Given information
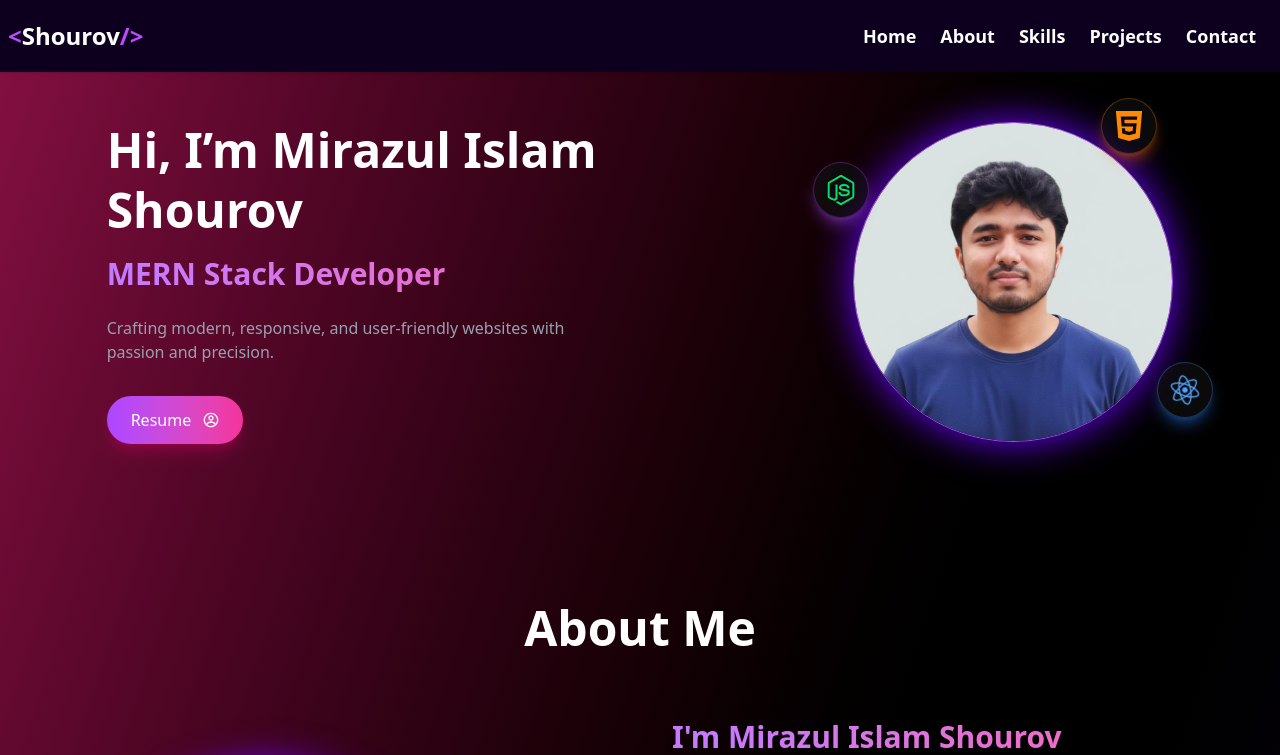
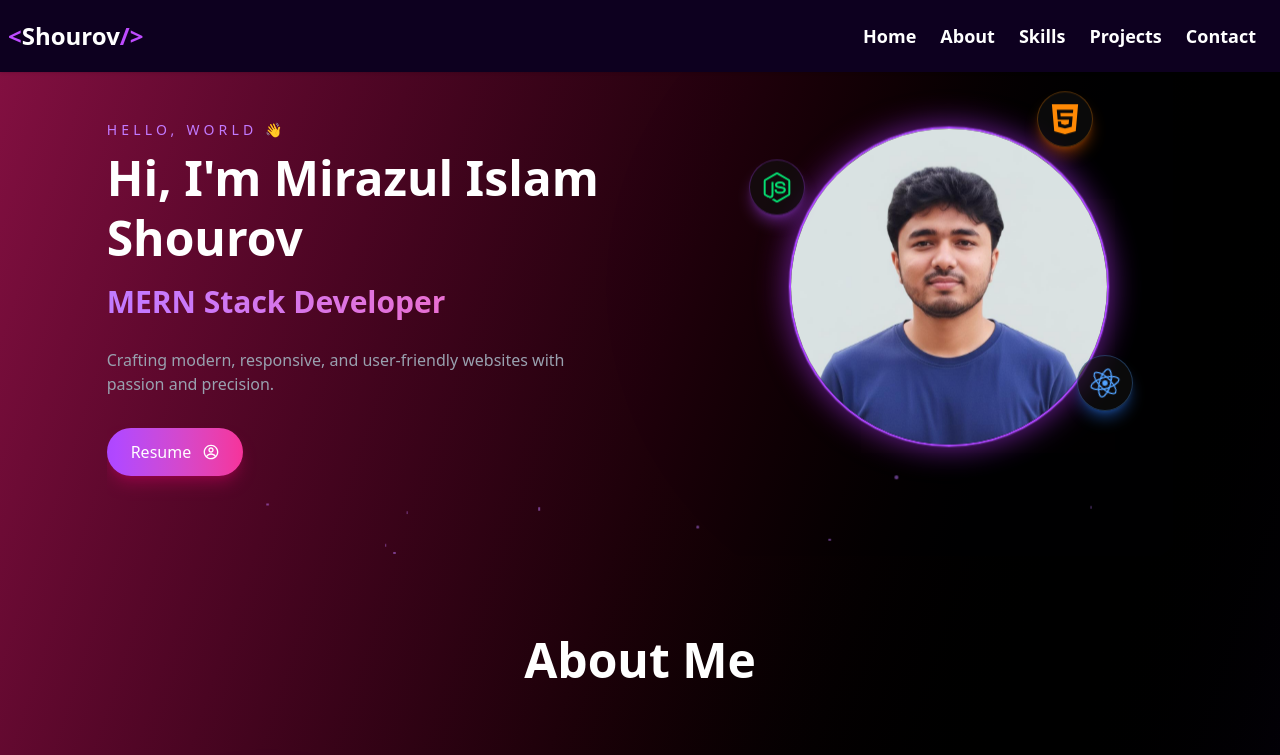
Before and after one commit to st-shourov12/my-portfolio, a React (Vite) app: page / in a window 1280 px wide. Shown: the top 755 px of the page. Built offline with nearby package versions, Linux system fonts and the light colour scheme.

Commit message:
changing on hero section

```diff
--- /dev/null
+++ b/src/components/hero/Hero.css
@@ -0,0 +1,50 @@
+@keyframes float {
+  0%, 100% { transform: translateY(0px); }
+  50% { transform: translateY(-12px); }
+}
+
+@keyframes fadeUp {
+  from { opacity: 0; transform: translateY(20px); }
+  to { opacity: 1; transform: translateY(0); }
+}
+
+@keyframes typewriter {
+  from { width: 0; }
+  to { width: 100%; }
+}
+
+@keyframes blink-caret {
+  50% { border-color: transparent; }
+}
+
+@keyframes pulse-ring {
+  0%, 100% { box-shadow: 0 0 30px #6b21a8, 0 0 0 0 rgba(168,85,247,0.4); }
+  50% { box-shadow: 0 0 50px #db2777, 0 0 0 10px rgba(168,85,247,0.05); }
+}
+
+@keyframes particle-rise {
+  0% { transform: translateY(0) translateX(0); opacity: 0; }
+  10% { opacity: 1; }
+  90% { opacity: 1; }
+  100% { transform: translateY(-120px) translateX(20px); opacity: 0; }
+}
+
+.animate-float { animation: float 4s ease-in-out infinite; }
+
+.animate-fade-up-1 { animation: fadeUp 0.6s ease forwards 0.2s; opacity: 0; }
+.animate-fade-up-2 { animation: fadeUp 0.6s ease forwards 0.5s; opacity: 0; }
+.animate-fade-up-3 { animation: fadeUp 0.6s ease forwards 0.75s; opacity: 0; }
+.animate-fade-up-4 { animation: fadeUp 0.6s ease forwards 1s; opacity: 0; }
+.animate-fade-up-5 { animation: fadeUp 0.6s ease forwards 1.2s; opacity: 0; }
+
+.typewriter-text {
+  display: inline-block;
+  overflow: hidden;
+  white-space: nowrap;
+  border-right: 2px solid #a855f7;
+  width: 0;
+  animation: typewriter 2s steps(22, end) 1.3s forwards,
+             blink-caret 0.75s step-end infinite 1.3s;
+}
+
+.pulse-ring { animation: pulse-ring 3s ease-in-out infinite; }
--- a/src/components/hero/Hero.jsx
+++ b/src/components/hero/Hero.jsx
@@ -1,87 +1,195 @@
+// import React from "react";
+// import { FaDownload, FaEnvelope } from "react-icons/fa";
+// import { CgProfile } from "react-icons/cg";
+
+// import {
+//   FaFacebook,
+//   FaLinkedin,
+//   FaGithub,
+// } from "react-icons/fa";
+// import { SiReact, SiHtml5, SiNodedotjs } from "react-icons/si";
+
+// import Profile from '../../assets/WhatsApp Image 2025-11-19 at 13.48.16_07a5eca2.jpg'
+
+
+// const Hero = () => {
+//   return (
+//     <div className=" text-white relative w-10/12 mx-auto ">
+
+//       {/* Navbar */}
+//       {/* <nav className="w-full flex justify-between items-center px-16 py-6 text-gray-300 text-lg">
+//         <h1 className="text-2xl font-semibold text-pink-400">
+//           Shourov<span className="text-purple-400">&lt;/&gt;</span>
+//         </h1>
+
+//         <ul className="flex gap-12 text-gray-300">
+//           <li className="hover:text-purple-400 cursor-pointer">Home</li>
+//           <li className="hover:text-purple-400 cursor-pointer">About</li>
+//           <li className="hover:text-purple-400 cursor-pointer">Skills</li>
+//           <li className="hover:text-purple-400 cursor-pointer">Projects</li>
+//           <li className="hover:text-purple-400 cursor-pointer">Contact</li>
+//         </ul>
+//       </nav> */}
+//       {/* <Header></Header> */}
+
+//       {/* Main Section */}
+//       <div className="flex flex-col-reverse md:flex-row justify-between items-center pt-30 py-20">
+
+//         {/* Left Text */}
+//         <div>
+//           <h1 className="text-xl md:text-5xl font-bold leading-tight">
+//             Hi, I’m <span className="text-white">Mirazul Islam <br /> Shourov</span>
+//           </h1>
+
+//           <h2 className="text-3xl font-semibold mt-4 bg-linear-to-r from-purple-400 to-pink-400 bg-clip-text text-transparent">
+//             MERN Stack Developer
+//           </h2>
+
+//           <p className="text-gray-400 mt-6 max-w-lg">
+//             Crafting modern, responsive, and user-friendly websites with
+//             passion and precision.
+//           </p>
+
+//           {/* Button + Social Icons */}
+//           <div className="flex items-center gap-6 mt-8">
+//             <a href="https://drive.google.com/file/d/1HplM9pJo5DJJ114K6I2cZpqp0vuDM0v6/view" target="_blank" className="px-6 py-3 rounded-full bg-linear-to-r from-purple-500 to-pink-500 flex items-center gap-3 shadow-lg shadow-pink-700/40 hover:opacity-90 transition">
+//               Resume <CgProfile  />
+//             </a>
+
+//             {/* <div className="flex gap-4 text-xl">
+//                 <a href="https://shourovsc38@gmail.com" target="_blank" className="w-10 h-10 flex items-center justify-center rounded-full bg-white/10 border border-white/20 text-white text-xl cursor-pointer hover:bg-white/20"><FaEnvelope className="hover:text-purple-400 cursor-pointer"></FaEnvelope>
+//                 </a>
+//                 <a  href="https://www.linkedin.com/in/miraz-shourov/" target="_blank" className="w-10 h-10 flex items-center justify-center rounded-full bg-white/10 border border-white/20 text-white text-xl cursor-pointer hover:bg-white/20">
+
+
+//                     <FaLinkedin className="hover:text-purple-400 cursor-pointer" />
+//                 </a>
+//                 <a href="https://github.com/st-shourov12" target="_blank" className="w-10 h-10 flex items-center justify-center rounded-full bg-white/10 border border-white/20 text-white text-xl cursor-pointer hover:bg-white/20">
+
+
+//                     <FaGithub className="hover:text-purple-400 cursor-pointer" />
+//                 </a>
+//                 <a  href="https://www.facebook.com/mirazulislam.shourov" target="_blank" className="w-10 h-10 flex items-center justify-center rounded-full bg-white/10 border border-white/20 text-white text-xl cursor-pointer hover:bg-white/20">
+
+
+//                     <FaFacebook className="hover:text-purple-400 cursor-pointer" />
+//                 </a>
+
+//             </div> */}
+//           </div>
+//         </div>
+
+//         {/* Right Image */}
+//         <div className="relative">
+//           <div className="w-80 h-80 rounded-full overflow-hidden border border-purple-500 shadow-[0px_0px_40px_#6b00ff]">
+//             <img
+//               src={Profile}
+//               alt="profile"
+//               className="w-full h-full object-cover"
+//             />
+//           </div>
+
+//           {/* Floating Icons */}
+//           <div className="absolute top-10 -left-10 bg-[#111]/60 p-3 rounded-full border border-purple-500/30 shadow-purple-500/40 shadow-lg">
+//             <SiNodedotjs className="text-green-400 text-3xl" />
+//           </div>
+
+//           <div className="absolute -top-6 right-4 bg-[#111]/60 p-3 rounded-full border border-orange-400/30 shadow-orange-500/40 shadow-lg">
+//             <SiHtml5 className="text-orange-400 text-3xl" />
+//           </div>
+
+//           <div className="absolute bottom-6 -right-10 bg-[#111]/60 p-3 rounded-full border border-blue-400/30 shadow-blue-500/40 shadow-lg">
+//             <SiReact className="text-blue-400 text-3xl animate-spin-slow" />
+//           </div>
+//         </div>
+//       </div>
+//     </div>
+//   );
+// };
+
+// export default Hero;
+
+
 import React from "react";
-import { FaDownload, FaEnvelope } from "react-icons/fa";
 import { CgProfile } from "react-icons/cg";
-
-import {
-  FaFacebook,
-  FaLinkedin,
-  FaGithub,
-} from "react-icons/fa";
 import { SiReact, SiHtml5, SiNodedotjs } from "react-icons/si";
-
-import Profile from '../../assets/WhatsApp Image 2025-11-19 at 13.48.16_07a5eca2.jpg'
-
+import Profile from '../../assets/WhatsApp Image 2025-11-19 at 13.48.16_07a5eca2.jpg';
+import './Hero.css';
 
 const Hero = () => {
   return (
-    <div className=" text-white relative w-10/12 mx-auto ">
+    <div className="text-white relative w-10/12 mx-auto overflow-hidden">
 
-      {/* Navbar */}
-      {/* <nav className="w-full flex justify-between items-center px-16 py-6 text-gray-300 text-lg">
-        <h1 className="text-2xl font-semibold text-pink-400">
-          Shourov<span className="text-purple-400">&lt;/&gt;</span>
-        </h1>
-
-        <ul className="flex gap-12 text-gray-300">
-          <li className="hover:text-purple-400 cursor-pointer">Home</li>
-          <li className="hover:text-purple-400 cursor-pointer">About</li>
-          <li className="hover:text-purple-400 cursor-pointer">Skills</li>
-          <li className="hover:text-purple-400 cursor-pointer">Projects</li>
-          <li className="hover:text-purple-400 cursor-pointer">Contact</li>
-        </ul>
-      </nav> */}
-      {/* <Header></Header> */}
+      {/* Floating particles background */}
+      <div className="absolute inset-0 pointer-events-none z-0 overflow-hidden">
+        {[...Array(14)].map((_, i) => (
+          <div
+            key={i}
+            className="absolute w-1 h-1 rounded-full bg-purple-400/50"
+            style={{
+              left: `${Math.random() * 100}%`,
+              bottom: '-10px',
+              width: `${Math.random() * 3 + 1}px`,
+              height: `${Math.random() * 3 + 1}px`,
+              animation: `particle-rise ${Math.random() * 8 + 5}s linear ${Math.random() * 8}s infinite`,
+            }}
+          />
+        ))}
+      </div>
 
       {/* Main Section */}
-      <div className="flex flex-col-reverse md:flex-row justify-between items-center pt-30 py-20">
+      {/* <div className="flex flex-col-reverse md:flex-row justify-between items-center pt-30 py-20 relative z-10"> */}
+      {/* Main Section - add px padding */}
+      <div className="flex flex-col-reverse md:flex-row justify-between items-center pt-30 py-20 relative z-10 ">
 
         {/* Left Text */}
         <div>
-          <h1 className="text-xl md:text-5xl font-bold leading-tight">
-            Hi, I’m <span className="text-white">Mirazul Islam <br /> Shourov</span>
+          {/* Greeting tag */}
+          <p className="animate-fade-up-1 text-sm tracking-[0.3em] text-purple-400 uppercase mb-2">
+            Hello, World 👋
+          </p>
+
+          <h1 className="animate-fade-up-2 text-xl md:text-5xl font-bold leading-tight">
+            Hi, I'm <span className="text-white">Mirazul Islam <br /> Shourov</span>
           </h1>
 
-          <h2 className="text-3xl font-semibold mt-4 bg-linear-to-r from-purple-400 to-pink-400 bg-clip-text text-transparent">
-            MERN Stack Developer
+          {/* Typewriter role */}
+          <h2 className="animate-fade-up-3 text-3xl font-semibold mt-4 overflow-hidden h-10">
+            <span className="typewriter-text bg-linear-to-r from-purple-400 to-pink-400 bg-clip-text text-transparent">
+              MERN Stack Developer
+            </span>
           </h2>
 
-          <p className="text-gray-400 mt-6 max-w-lg">
+          <p className="animate-fade-up-4 text-gray-400 mt-6 max-w-lg">
             Crafting modern, responsive, and user-friendly websites with
             passion and precision.
           </p>
 
-          {/* Button + Social Icons */}
-          <div className="flex items-center gap-6 mt-8">
-            <a href="https://drive.google.com/file/d/1HplM9pJo5DJJ114K6I2cZpqp0vuDM0v6/view" target="_blank" className="px-6 py-3 rounded-full bg-linear-to-r from-purple-500 to-pink-500 flex items-center gap-3 shadow-lg shadow-pink-700/40 hover:opacity-90 transition">
-              Resume <CgProfile  />
+          <div className="animate-fade-up-5 flex items-center gap-6 mt-8">
+
+            <a href="https://drive.google.com/file/d/1HplM9pJo5DJJ114K6I2cZpqp0vuDM0v6/view"
+              target="_blank"
+              className="px-6 py-3 rounded-full bg-linear-to-r from-purple-500 to-pink-500
+                         flex items-center gap-3 shadow-lg shadow-pink-700/40
+                         hover:opacity-90 hover:scale-105 transition-all duration-300"
+            >
+              Resume <CgProfile />
             </a>
-
-            {/* <div className="flex gap-4 text-xl">
-                <a href="https://shourovsc38@gmail.com" target="_blank" className="w-10 h-10 flex items-center justify-center rounded-full bg-white/10 border border-white/20 text-white text-xl cursor-pointer hover:bg-white/20"><FaEnvelope className="hover:text-purple-400 cursor-pointer"></FaEnvelope>
-                </a>
-                <a  href="https://www.linkedin.com/in/miraz-shourov/" target="_blank" className="w-10 h-10 flex items-center justify-center rounded-full bg-white/10 border border-white/20 text-white text-xl cursor-pointer hover:bg-white/20">
-
-
-                    <FaLinkedin className="hover:text-purple-400 cursor-pointer" />
-                </a>
-                <a href="https://github.com/st-shourov12" target="_blank" className="w-10 h-10 flex items-center justify-center rounded-full bg-white/10 border border-white/20 text-white text-xl cursor-pointer hover:bg-white/20">
-
-
-                    <FaGithub className="hover:text-purple-400 cursor-pointer" />
-                </a>
-                <a  href="https://www.facebook.com/mirazulislam.shourov" target="_blank" className="w-10 h-10 flex items-center justify-center rounded-full bg-white/10 border border-white/20 text-white text-xl cursor-pointer hover:bg-white/20">
-
-
-                    <FaFacebook className="hover:text-purple-400 cursor-pointer" />
-                </a>
-
-            </div> */}
           </div>
         </div>
 
-        {/* Right Image */}
-        <div className="relative">
-          <div className="w-80 h-80 rounded-full overflow-hidden border border-purple-500 shadow-[0px_0px_40px_#6b00ff]">
+        {/* Right Image
+        <div className="relative animate-float" style={{ animationDelay: '0s' }}> */}
+
+        {/* Right Image - add margin/padding on the right */}
+        <div className="relative animate-float mr-16 mt-10 md:mt-0">
+
+          {/* Outer pulse rings */}
+          <div className="absolute inset-0 rounded-full scale-110 bg-purple-500/10 animate-ping" style={{ animationDuration: '2.5s' }} />
+          <div className="absolute inset-0 rounded-full scale-125 bg-pink-500/5 animate-ping" style={{ animationDuration: '3.5s', animationDelay: '0.5s' }} />
+
+          {/* Profile image */}
+          <div className="w-80 h-80 rounded-full overflow-hidden border-2 border-purple-500 pulse-ring">
             <img
               src={Profile}
               alt="profile"
@@ -89,17 +197,27 @@ const Hero = () => {
             />
           </div>
 
-          {/* Floating Icons */}
-          <div className="absolute top-10 -left-10 bg-[#111]/60 p-3 rounded-full border border-purple-500/30 shadow-purple-500/40 shadow-lg">
+          {/* Floating tech icons */}
+          <div className="absolute top-10 -left-10 bg-[#111]/60 p-3 rounded-full border border-purple-500/30 shadow-lg shadow-purple-500/40 hover:scale-110 transition-transform"
+            style={{ animation: 'float 3.5s ease-in-out infinite 0.3s' }}>
             <SiNodedotjs className="text-green-400 text-3xl" />
           </div>
 
-          <div className="absolute -top-6 right-4 bg-[#111]/60 p-3 rounded-full border border-orange-400/30 shadow-orange-500/40 shadow-lg">
+          <div className="absolute -top-6 right-4 bg-[#111]/60 p-3 rounded-full border border-orange-400/30 shadow-lg shadow-orange-500/40 hover:scale-110 transition-transform"
+            style={{ animation: 'float 3.5s ease-in-out infinite 0.8s' }}>
             <SiHtml5 className="text-orange-400 text-3xl" />
           </div>
 
-          <div className="absolute bottom-6 -right-10 bg-[#111]/60 p-3 rounded-full border border-blue-400/30 shadow-blue-500/40 shadow-lg">
-            <SiReact className="text-blue-400 text-3xl animate-spin-slow" />
+          {/* <div className="absolute bottom-6 -right-10 bg-[#111]/60 p-3 rounded-full border border-blue-400/30 shadow-lg shadow-blue-500/40 hover:scale-110 transition-transform"
+            style={{ animation: 'float 3.5s ease-in-out infinite 1.3s' }}>
+            <SiReact className="text-blue-400 text-3xl animate-spin" style={{ animationDuration: '8s' }} />
+          </div> */}
+          {/* was: bottom-6 -right-10 */}
+          <div
+            className="absolute bottom-6 -right-6 bg-[#111]/60 p-3 rounded-full border border-blue-400/30 shadow-lg shadow-blue-500/40 hover:scale-110 transition-transform"
+            style={{ animation: 'float 3.5s ease-in-out infinite 1.3s' }}
+          >
+            <SiReact className="text-blue-400 text-3xl animate-spin" style={{ animationDuration: '8s' }} />
           </div>
         </div>
       </div>
```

Required action
Count, in the data above, the lines that hold "modern". Return only that count.

Task solution
2